LAS VEGAS — Cyber experts are about evenly split on whether the often-complicated relationship between the government and ethical hackers has improved in the past two years.
Those years included the launch of a slew of programs inviting ethical hackers to search for bugs in government computer systems and a landmark Supreme Court ruling limiting when prosecutors can bring cases against security researchers that violate tech products’ narrow terms of service.
But they also included a renewed government push to limit the strongest forms of encryption that was widely panned by cybersecurity experts. Former president Donald Trump’s embrace of conspiracy theories related to cybersecurity, election fraud and other topics also spurred broad cynicism in the hacker community, according to experts in our Cybersecurity 202 Network poll.
“In general, the government is less trusted these days,” said Paul Rosenzweig, a Department of Homeland Security official during the George W. Bush administration who now runs Red Branch Consulting. “My sense is that relationships are weaker now, rather than stronger.”
Overall, 51 percent of Network respondents said the relationship between the ethical hacking community and the U.S. government has improved since 2019, while 49 percent said it had not.
We’re releasing the poll during the Black Hat cybersecurity conference in Las Vegas, which, along with the adjoining conference Def Con, is often a gauge of the relationship between cybersecurity and government.
That relationship hit a low point in 2013 after revelations about broad National Security Agency spying by leaker Edward Snowden.
Def Con organizers asked federal employees not to attend that year. NSA Director Keith Alexander spoke at Black Hat and was met with heckling and jeers.

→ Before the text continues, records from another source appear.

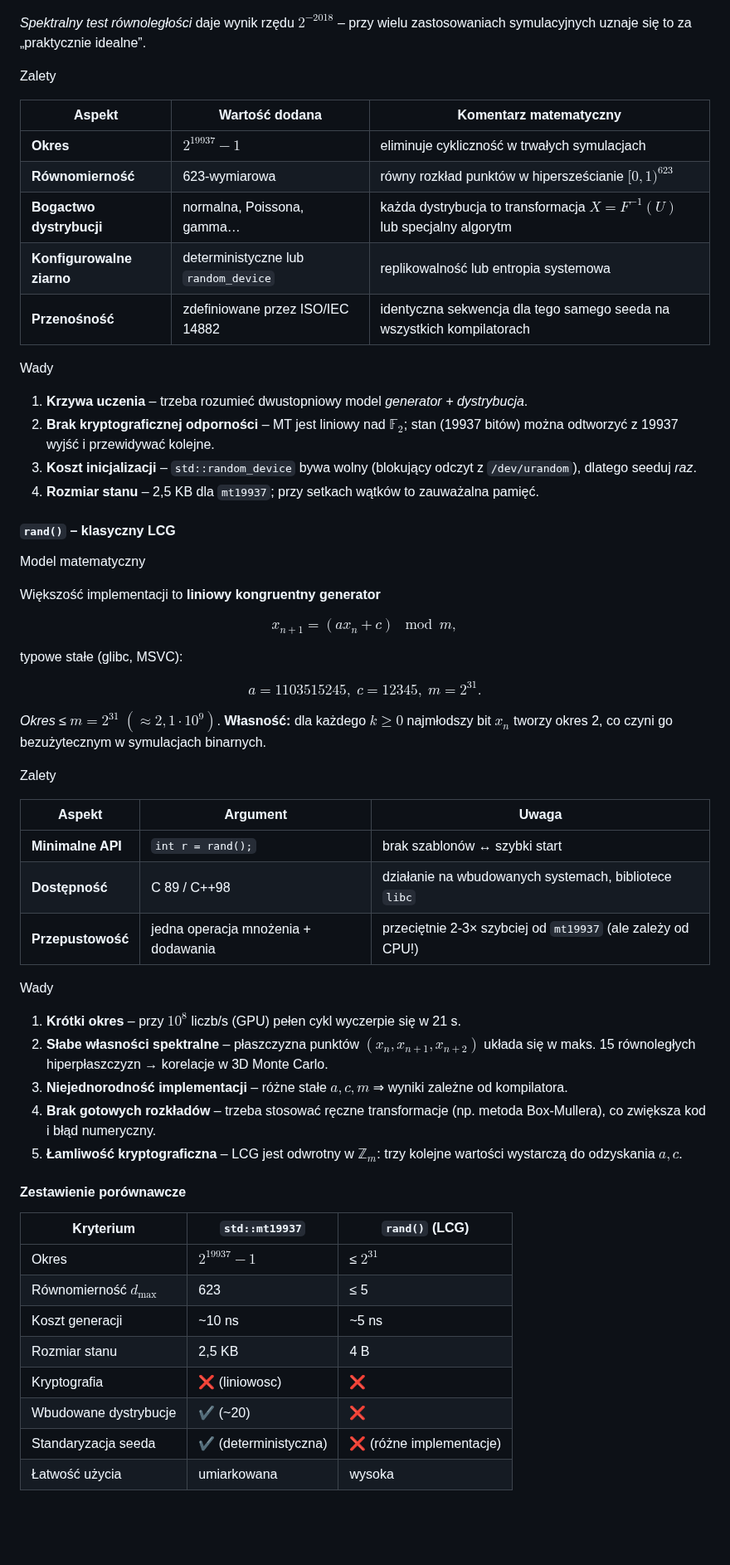
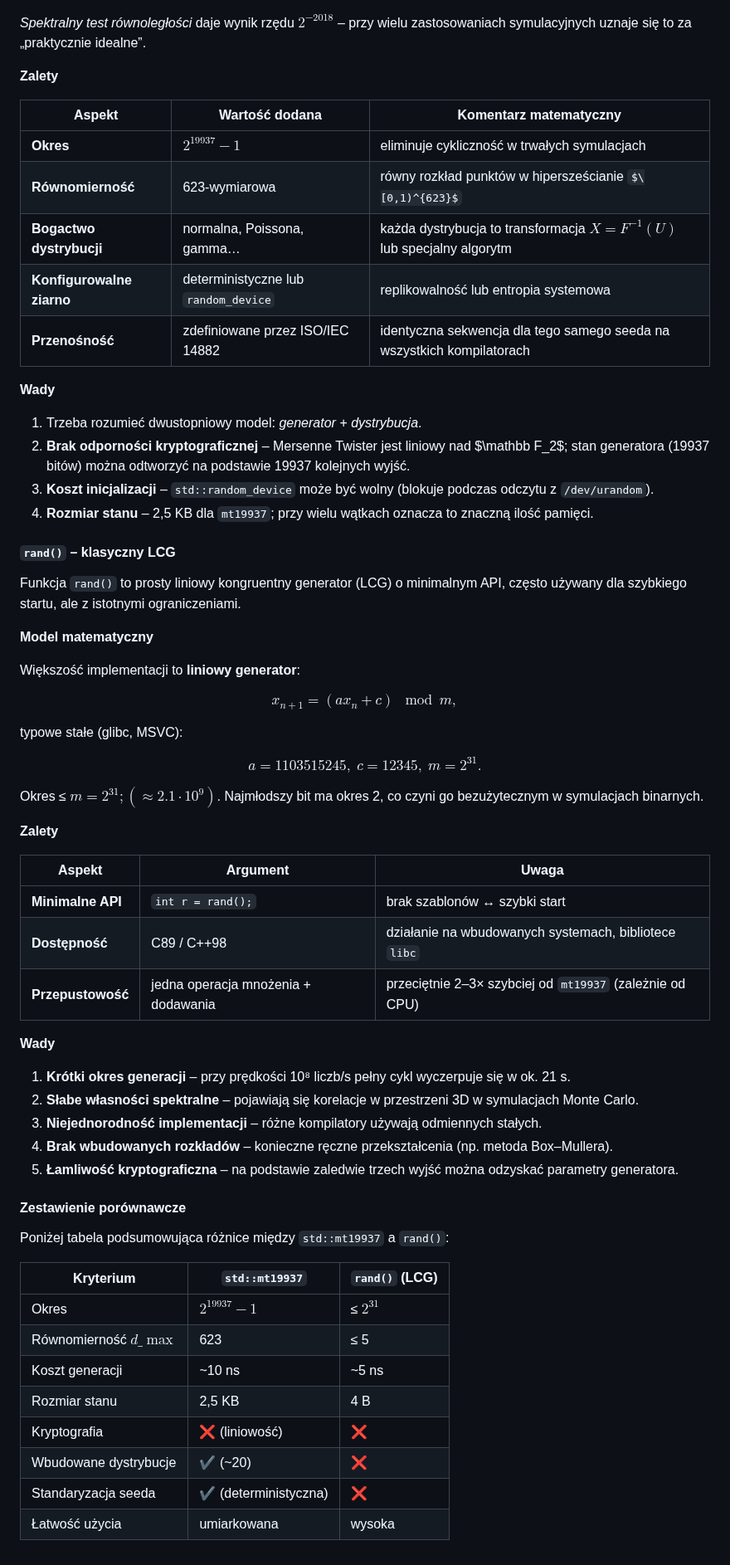
Before and after one commit to djeada/Od-C-do-Cpp, a Markdown page: notatki/07_liczby_losowe.md, the part around one of its changes. Shown at 83% size. Drawn GitHub-style; some formulas as TeX source; blank space fills up the shorter version.

```diff
--- a/notatki/07_liczby_losowe.md
+++ b/notatki/07_liczby_losowe.md
@@ -408,29 +409,30 @@ $$
 
 *Spektralny test równoległości* daje wynik rzędu $2^{-2018}$ – przy wielu zastosowaniach symulacyjnych uznaje się to za „praktycznie idealne”.
 
-Zalety
+**Zalety**
 
-| Aspekt                    | Wartość dodana                       | Komentarz matematyczny                                                  |
-| ------------------------- | ------------------------------------ | ----------------------------------------------------------------------- |
-| **Okres**                 | $2^{19937}-1$                        | eliminuje cykliczność w trwałych symulacjach                            |
-| **Równomierność**         | 623-wymiarowa                        | równy rozkład punktów w hipersześcianie $[0,1)^{623}$                   |
+| Aspekt                    | Wartość dodana                       | Komentarz matematyczny                                                    |
+| ------------------------- | ------------------------------------ | ------------------------------------------------------------------------- |
+| **Okres**                 | $2^{19937}-1$                      | eliminuje cykliczność w trwałych symulacjach                              |
+| **Równomierność**         | 623-wymiarowa                        | równy rozkład punktów w hipersześcianie $\[0,1)^{623}$                   |
 | **Bogactwo dystrybucji**  | normalna, Poissona, gamma…           | każda dystrybucja to transformacja $X=F^{-1}(U)$ lub specjalny algorytm |
-| **Konfigurowalne ziarno** | deterministyczne lub `random_device` | replikowalność lub entropia systemowa                                   |
-| **Przenośność**           | zdefiniowane przez ISO/IEC 14882     | identyczna sekwencja dla tego samego seeda na wszystkich kompilatorach  |
+| **Konfigurowalne ziarno** | deterministyczne lub `random_device` | replikowalność lub entropia systemowa                                     |
+| **Przenośność**           | zdefiniowane przez ISO/IEC 14882     | identyczna sekwencja dla tego samego seeda na wszystkich kompilatorach    |
 
-Wady
+**Wady**
 
-1. **Krzywa uczenia** – trzeba rozumieć dwustopniowy model *generator + dystrybucja*.
-2. **Brak kryptograficznej odporności** – MT jest liniowy nad $\mathbb F_2$; stan (19937 bitów) można odtworzyć z 19937 wyjść i przewidywać kolejne.
-3. **Koszt inicjalizacji** – `std::random_device` bywa wolny (blokujący odczyt z `/dev/urandom`), dlatego seeduj *raz*.
-4. **Rozmiar stanu** – 2,5 KB dla `mt19937`; przy setkach wątków to zauważalna pamięć.
-
+1. Trzeba rozumieć dwustopniowy model: *generator + dystrybucja*.
+2. **Brak odporności kryptograficznej** – Mersenne Twister jest liniowy nad \$\mathbb F\_2\$; stan generatora (19937 bitów) można odtworzyć na podstawie 19937 kolejnych wyjść.
+3. **Koszt inicjalizacji** – `std::random_device` może być wolny (blokuje podczas odczytu z `/dev/urandom`).
+4. **Rozmiar stanu** – 2,5 KB dla `mt19937`; przy wielu wątkach oznacza to znaczną ilość pamięci.
 
 #### `rand()` – klasyczny LCG
 
- Model matematyczny
+Funkcja `rand()` to prosty liniowy kongruentny generator (LCG) o minimalnym API, często używany dla szybkiego startu, ale z istotnymi ograniczeniami.
 
-Większość implementacji to **liniowy kongruentny generator**
+**Model matematyczny**
+
+Większość implementacji to **liniowy generator**:
 
 $$
 x_{n+1} = (ax_n + c)\;\bmod m,
@@ -442,35 +444,35 @@ $$
 a=1103515245,\;c=12345,\;m=2^{31}.
 $$
 
-*Okres* ≤ $m=2^{31}\;(\approx\!2{,}1\cdot10^9)$.
-**Własność:** dla każdego $k≥0$ najmłodszy bit $x_n$ tworzy okres 2, co czyni go bezużytecznym w symulacjach binarnych.
+Okres ≤ $m=2^{31};(\approx2.1\cdot10^9)$. Najmłodszy bit ma okres 2, co czyni go bezużytecznym w symulacjach binarnych.
 
-Zalety
+**Zalety**
 
-| Aspekt            | Argument                            | Uwaga                                                       |
-| ----------------- | ----------------------------------- | ----------------------------------------------------------- |
-| **Minimalne API** | `int r = rand();`                   | brak szablonów ↔ szybki start                               |
-| **Dostępność**    | C 89 / C++98                        | działanie na wbudowanych systemach, bibliotece `libc`       |
-| **Przepustowość** | jedna operacja mnożenia + dodawania | przeciętnie 2-3× szybciej od `mt19937` (ale zależy od CPU!) |
+| Aspekt            | Argument                            | Uwaga                                                    |
+| ----------------- | ----------------------------------- | -------------------------------------------------------- |
+| **Minimalne API** | `int r = rand();`                   | brak szablonów ↔ szybki start                            |
+| **Dostępność**    | C89 / C++98                         | działanie na wbudowanych systemach, bibliotece `libc`    |
+| **Przepustowość** | jedna operacja mnożenia + dodawania | przeciętnie 2–3× szybciej od `mt19937` (zależnie od CPU) |
 
-Wady
+**Wady**
 
-1. **Krótki okres** – przy $10^8$ liczb/s (GPU) pełen cykl wyczerpie się w 21 s.
-2. **Słabe własności spektralne** – płaszczyzna punktów $(x_n,x_{n+1},x_{n+2})$ układa się w maks. 15 równoległych hiperpłaszczyzn → korelacje w 3D Monte Carlo.
-3. **Niejednorodność implementacji** – różne stałe $a,c,m$ ⇒ wyniki zależne od kompilatora.
-4. **Brak gotowych rozkładów** – trzeba stosować ręczne transformacje (np. metoda Box-Mullera), co zwiększa kod i błąd numeryczny.
-5. **Łamliwość kryptograficzna** – LCG jest odwrotny w $\mathbb Z_m$: trzy kolejne wartości wystarczą do odzyskania $a,c$.
-
+1. **Krótki okres generacji** – przy prędkości 10⁸ liczb/s pełny cykl wyczerpuje się w ok. 21 s.
+2. **Słabe własności spektralne** – pojawiają się korelacje w przestrzeni 3D w symulacjach Monte Carlo.
+3. **Niejednorodność implementacji** – różne kompilatory używają odmiennych stałych.
+4. **Brak wbudowanych rozkładów** – konieczne ręczne przekształcenia (np. metoda Box–Mullera).
+5. **Łamliwość kryptograficzna** – na podstawie zaledwie trzech wyjść można odzyskać parametry generatora.
 
 #### Zestawienie porównawcze
 
-| Kryterium                    | `std::mt19937`       | `rand()` (LCG)          |
-| ---------------------------- | -------------------- | ----------------------- |
-| Okres                        | $2^{19937}-1$        | ≤ $2^{31}$              |
-| Równomierność $d_\text{max}$ | 623                  | ≤ 5                     |
-| Koszt generacji              | \~10 ns              | \~5 ns                  |
-| Rozmiar stanu                | 2,5 KB               | 4 B                     |
-| Kryptografia                 | ❌ (liniowosc)       | ❌                      |
-| Wbudowane dystrybucje        | ✔ (\~20)             | ❌                       |
-| Standaryzacja seeda          | ✔ (deterministyczna) | ❌ (różne implementacje) |
-| Łatwość użycia               | umiarkowana          | wysoka                  |
+Poniżej tabela podsumowująca różnice między `std::mt19937` a `rand()`:
+
+| Kryterium                   | `std::mt19937`       | `rand()` (LCG) |
+| --------------------------- | -------------------- | -------------- |
+| Okres                       | $2^{19937}-1$      | ≤ $2^{31}$   |
+| Równomierność $d\_{\max}$ | 623                  | ≤ 5            |
+| Koszt generacji             | \~10 ns              | \~5 ns         |
+| Rozmiar stanu               | 2,5 KB               | 4 B            |
+| Kryptografia                | ❌ (liniowość)        | ❌              |
+| Wbudowane dystrybucje       | ✔ (\~20)             | ❌              |
+| Standaryzacja seeda         | ✔ (deterministyczna) | ❌              |
+| Łatwość użycia              | umiarkowana          | wysoka         |
```
Also changed, not shown: other parts of notatki/07_liczby_losowe.md (+13 -12 lines).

Things had improved significantly by 2019 — the last year the conferences were held in person. That year, 72 percent of Network respondents told us the relationship had gotten better.